Change detection outputs
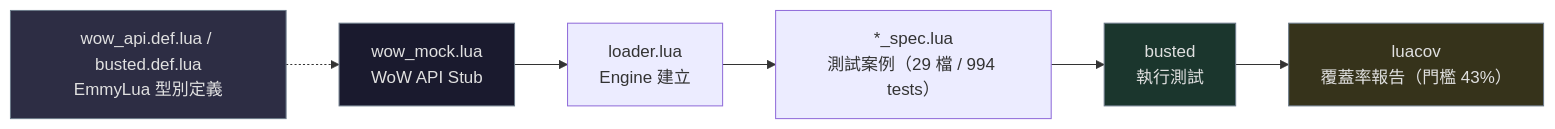
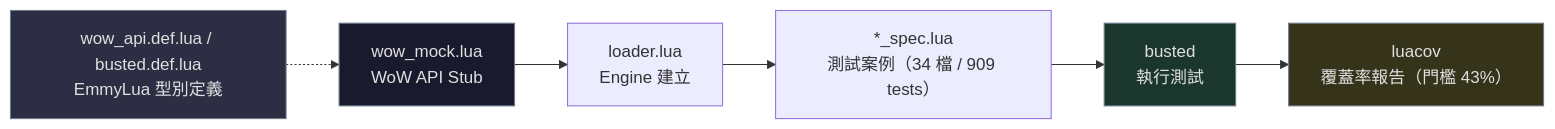
One commit to Neal75418/lunar-ui changed the second of 2 diagrams in CLAUDE.md. Above: the diagram before and after it, drawn with Mermaid. The commit also changed other lines of this file and 3 other files, not shown here.

````diff
--- a/CLAUDE.md
+++ b/CLAUDE.md
@@ -167,13 +170,13 @@
 ```mermaid
 graph LR
     TypeDef["wow_api.def.lua / busted.def.lua<br/>EmmyLua 型別定義"] -.-> Mock
     Mock["wow_mock.lua<br/>WoW API Stub"] --> Loader["loader.lua<br/>Engine 建立"]
-    Loader --> Spec["*_spec.lua<br/>測試案例（29 檔 / 994 tests）"]
+    Loader --> Spec["*_spec.lua<br/>測試案例（34 檔 / 909 tests）"]
     Spec --> Busted["busted<br/>執行測試"]
     Busted --> Cov["luacov<br/>覆蓋率報告（門檻 43%）"]
 
     style TypeDef fill:#2d2d44,stroke:#6c7a89,color:#e0e0e0
     style Mock fill:#1a1a2e,stroke:#6c7a89,color:#e0e0e0
     style Busted fill:#1b362d,stroke:#6c7a89,color:#e0e0e0
     style Cov fill:#36331b,stroke:#6c7a89,color:#e0e0e0
 ```
````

• [What you are asked to do]:
Print the records above again exactly. Leave out the images.

• [Worked solution]:
One commit to Neal75418/lunar-ui changed the second of 2 diagrams in CLAUDE.md. Above: the diagram before and after it, drawn with Mermaid. The commit also changed other lines of this file and 3 other files, not shown here.

````diff
--- a/CLAUDE.md
+++ b/CLAUDE.md
@@ -167,13 +170,13 @@
 ```mermaid
 graph LR
     TypeDef["wow_api.def.lua / busted.def.lua<br/>EmmyLua 型別定義"] -.-> Mock
     Mock["wow_mock.lua<br/>WoW API Stub"] --> Loader["loader.lua<br/>Engine 建立"]
-    Loader --> Spec["*_spec.lua<br/>測試案例（29 檔 / 994 tests）"]
+    Loader --> Spec["*_spec.lua<br/>測試案例（34 檔 / 909 tests）"]
     Spec --> Busted["busted<br/>執行測試"]
     Busted --> Cov["luacov<br/>覆蓋率報告（門檻 43%）"]
 
     style TypeDef fill:#2d2d44,stroke:#6c7a89,color:#e0e0e0
     style Mock fill:#1a1a2e,stroke:#6c7a89,color:#e0e0e0
     style Busted fill:#1b362d,stroke:#6c7a89,color:#e0e0e0
     style Cov fill:#36331b,stroke:#6c7a89,color:#e0e0e0
 ```
````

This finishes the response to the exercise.